‘Every family tree hides a secret.’
Hereditary is a 2018 American supernatural horror feature film written and directed by Ari Aster; it stars Toni Collette, Gabriel Byrne, Alex Wolff, Ann Dowd and Milly Shapiro.
When Ellen, the matriarch of the Graham family, passes away, her daughter’s family begins to unravel cryptic and increasingly terrifying secrets about their ancestry. The more they discover, the more they find themselves trying to outrun the sinister fate they seem to have inherited…
A24 (The Killing of a Sacred Deer; The Monster; The Witch) released Hereditary theatrically in the United States on June 8, 2018. Some audience feedback was at odds with the film’s generally glowing reviews, resulting in a D+ from CinemaScore.
On April 28, 2018, various news media outlets reported that a trailer for Hereditary had accidentally been shown at Event Cinemas in Perth, Australia, prior to a screening of PG-rated family film Peter Rabbit.
A local resident named Jane reportedly told the Australian news site WA Today: “Parents were yelling at the projectionist to stop, covering their kids’ eyes and ears. A few went out to get a staff member but she was overwhelmed and didn’t really know what to do. Some parents fled the cinema with their kids in tow.”
Hereditary was classified as MA15+ in Australia. Meanwhile, the MPAA has rated the movie R for “horror violence, disturbing images, language, drug use and brief graphic nudity.”
Review [spoiler alert]:
Ari Aster’s feature directional debut follows a family with a history of dark secrets. Annie, played by Toni Collette (The Sixth Sense) is a miniaturist artist coming to terms with the death of her estranged mother, Ellen. Annie’s thirteen-year-old daughter, Charlie (Milly Shapiro) was close to her grandma and struggles with the loss. She’s soon visited by shimmery lights and cuts the head off a dead pigeon at school.

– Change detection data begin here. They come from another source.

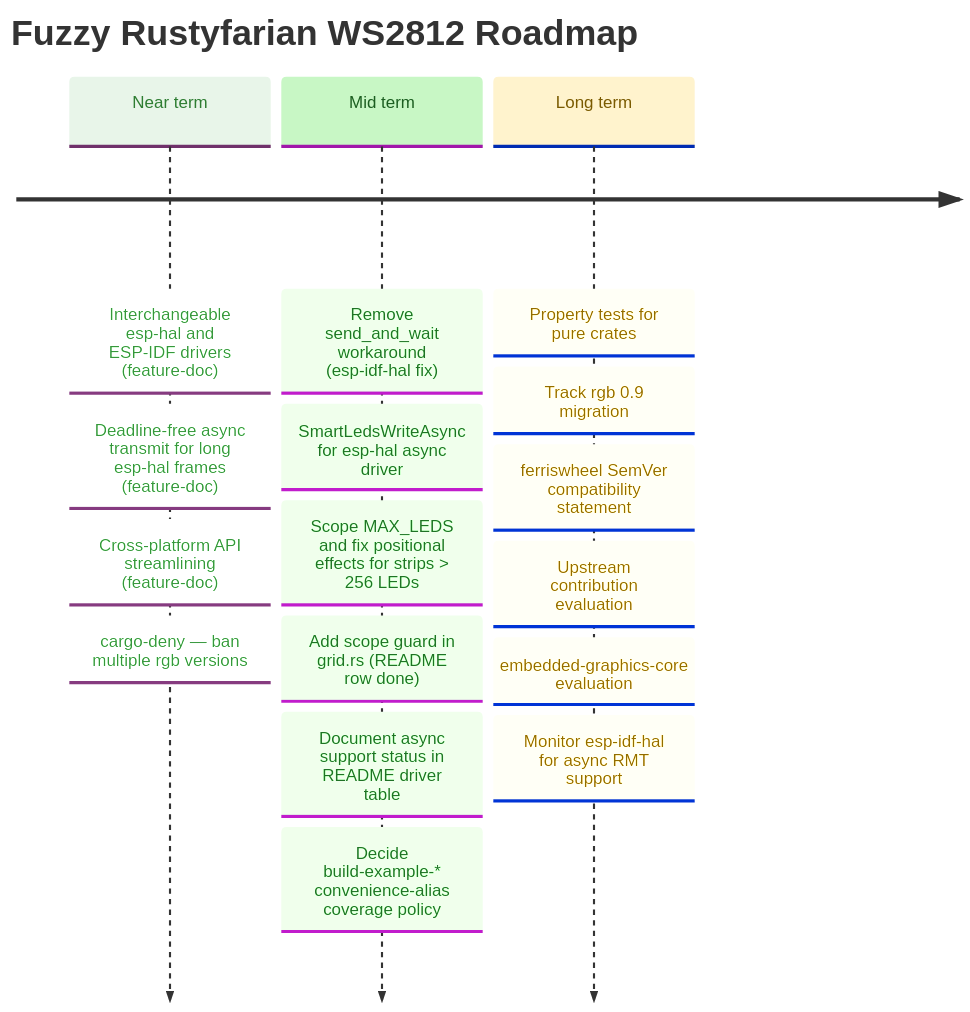
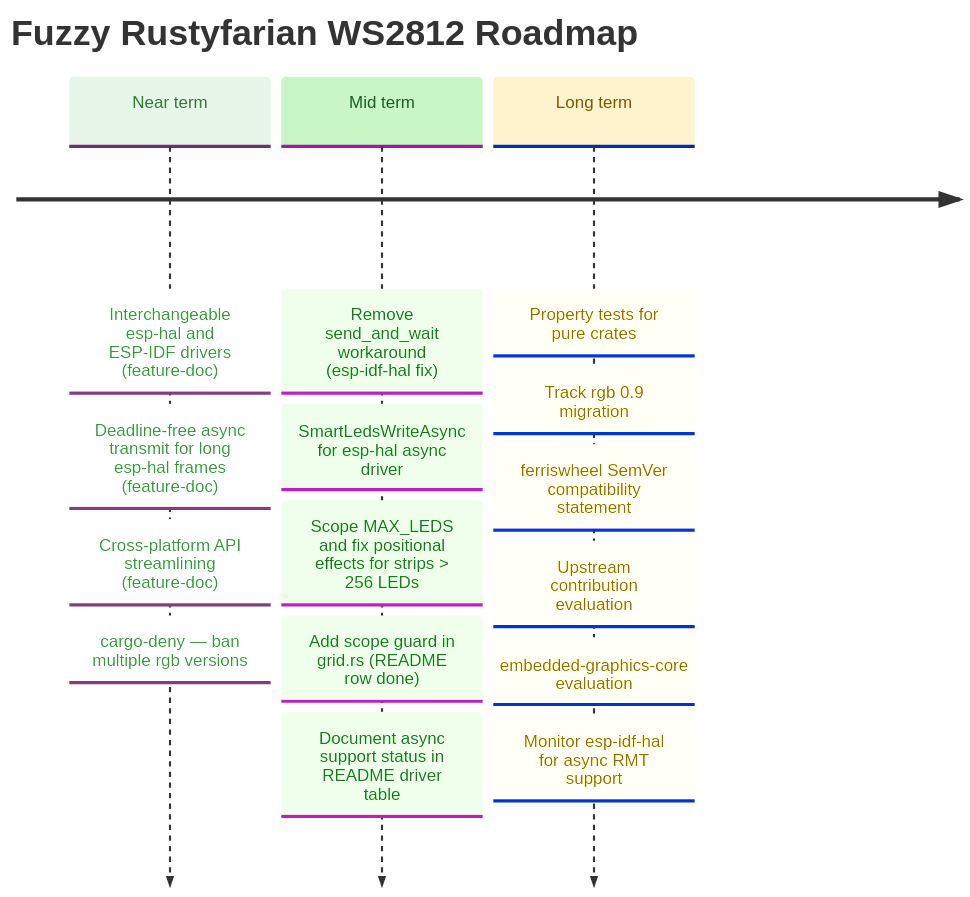
One commit to datenkollektiv/rustyfarian-ws2812 changed the diagram in docs/ROADMAP.md. Above: the diagram before and after it, drawn with Mermaid. The commit also changed other lines of this file and 74 other files, not shown here.

````diff
--- a/docs/ROADMAP.md
+++ b/docs/ROADMAP.md
@@ -31,37 +31,36 @@
 ```mermaid
 %%{init: {
   "theme": "base",
   "themeVariables": {
     "cScale0": "#e8f5e9",
     "cScaleLabel0": "#2e7d32",
     "cScale1": "#c8f7c5",
     "cScaleLabel1": "#1b5e20",
     "cScale2": "#fff3cd",
     "cScaleLabel2": "#7a5a00",
     "cScale3": "#e3f2fd",
     "cScaleLabel3": "#0d47a1"
   }
 }}%%
 
 timeline
     title Fuzzy Rustyfarian WS2812 Roadmap
 
     Near term : Interchangeable esp-hal and ESP-IDF drivers (feature-doc)
               : Deadline-free async transmit for long esp-hal frames (feature-doc)
               : Cross-platform API streamlining (feature-doc)
               : cargo-deny — ban multiple rgb versions
 
     Mid term  : Remove send_and_wait workaround (esp-idf-hal fix)
               : SmartLedsWriteAsync for esp-hal async driver
               : Scope MAX_LEDS and fix positional effects for strips > 256 LEDs
               : Add scope guard in grid.rs (README row done)
               : Document async support status in README driver table
-              : Decide build-example-* convenience-alias coverage policy
 
     Long term : Property tests for pure crates
               : Track rgb 0.9 migration
               : ferriswheel SemVer compatibility statement
               : Upstream contribution evaluation
               : embedded-graphics-core evaluation
               : Monitor esp-idf-hal for async RMT support
 ```
````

Annie thinks she sees her mother’s apparition and goes to a support group for the bereaved, where she reveals that her family has a history of mental illness. Due to her difficult relationship with Ellen, Annie refused to let the woman near her firstborn, Peter (Alex Wolff) and regrets allowing her contact with Charlie. The girl’s oddness is manifested through the creation of disturbing pictures and figurines, along with random clucking noises. The viewer has to wonder if the family’s ‘curse’ is a lot more sinister than faulty genetics.
When Peter is invited to a party, Annie makes him take Charlie to help her socialise. After eating a cake containing nuts, Charlie goes into anaphylactic shock and Peter has to rush her to hospital. Unable to breathe, Charlie sticks her head out of the window, only to be decapitated by a telephone pole. Although we don’t get to witness the aftermath, Peter’s reaction is what powers the suspense as he drives home in zombified shock. It isn’t until the next morning that we hear Annie’s screams, followed by a gruesome shot of Charlie’s head back at the roadside.

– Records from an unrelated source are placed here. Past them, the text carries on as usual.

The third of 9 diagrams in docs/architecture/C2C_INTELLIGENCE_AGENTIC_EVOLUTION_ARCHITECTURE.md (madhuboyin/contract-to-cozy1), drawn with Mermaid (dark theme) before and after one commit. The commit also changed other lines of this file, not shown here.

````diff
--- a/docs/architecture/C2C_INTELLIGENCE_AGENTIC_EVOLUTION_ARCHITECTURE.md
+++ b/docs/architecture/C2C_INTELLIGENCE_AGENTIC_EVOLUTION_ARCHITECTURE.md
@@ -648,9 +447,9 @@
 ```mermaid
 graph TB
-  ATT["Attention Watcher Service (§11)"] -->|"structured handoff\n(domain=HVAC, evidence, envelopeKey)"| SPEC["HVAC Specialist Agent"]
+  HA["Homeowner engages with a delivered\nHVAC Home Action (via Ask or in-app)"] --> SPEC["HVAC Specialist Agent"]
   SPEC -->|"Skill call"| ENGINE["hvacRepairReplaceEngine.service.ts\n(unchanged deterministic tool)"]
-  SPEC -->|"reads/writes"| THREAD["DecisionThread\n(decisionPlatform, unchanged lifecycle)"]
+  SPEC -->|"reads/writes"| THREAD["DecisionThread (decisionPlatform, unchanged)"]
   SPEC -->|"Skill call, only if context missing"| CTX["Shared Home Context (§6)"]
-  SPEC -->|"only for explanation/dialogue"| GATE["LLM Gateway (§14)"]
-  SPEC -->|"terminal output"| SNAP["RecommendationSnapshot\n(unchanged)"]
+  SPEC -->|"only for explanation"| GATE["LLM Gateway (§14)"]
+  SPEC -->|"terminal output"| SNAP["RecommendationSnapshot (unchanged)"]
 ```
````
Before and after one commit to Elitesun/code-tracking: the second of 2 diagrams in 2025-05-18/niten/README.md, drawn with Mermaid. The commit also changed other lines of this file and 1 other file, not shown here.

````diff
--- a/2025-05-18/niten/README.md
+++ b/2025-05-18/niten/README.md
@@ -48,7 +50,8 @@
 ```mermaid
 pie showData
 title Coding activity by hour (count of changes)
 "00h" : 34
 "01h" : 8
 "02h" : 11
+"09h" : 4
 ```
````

Annie becomes more and more unhinged, and Peter feels Charlie’s presence around the house and at school, with visions and that customary clucking sound. While tensions between mother and son mount, husband Steve, played by Gabriel Byrne (Stigmata) maintains a resigned composure throughout. These scripting issues crop up periodically through the film with waffling – and occasionally unrealistic – dialogue: Peter shouting “Mummy!” and crying like an adult baby, to name but a few.
Annie befriends a member of her support group, Joan (Ann Dowd) who teaches her how to perform a séance. Annie contacts Charlie with sceptical Steve and Peter, but something goes wrong and Annie is seemingly possessed by her. When Charlie’s old sketchbook fills with worrying images of Peter, Annie believes her spirit has become malevolent and tries to burn the book, but her arms sets on fire.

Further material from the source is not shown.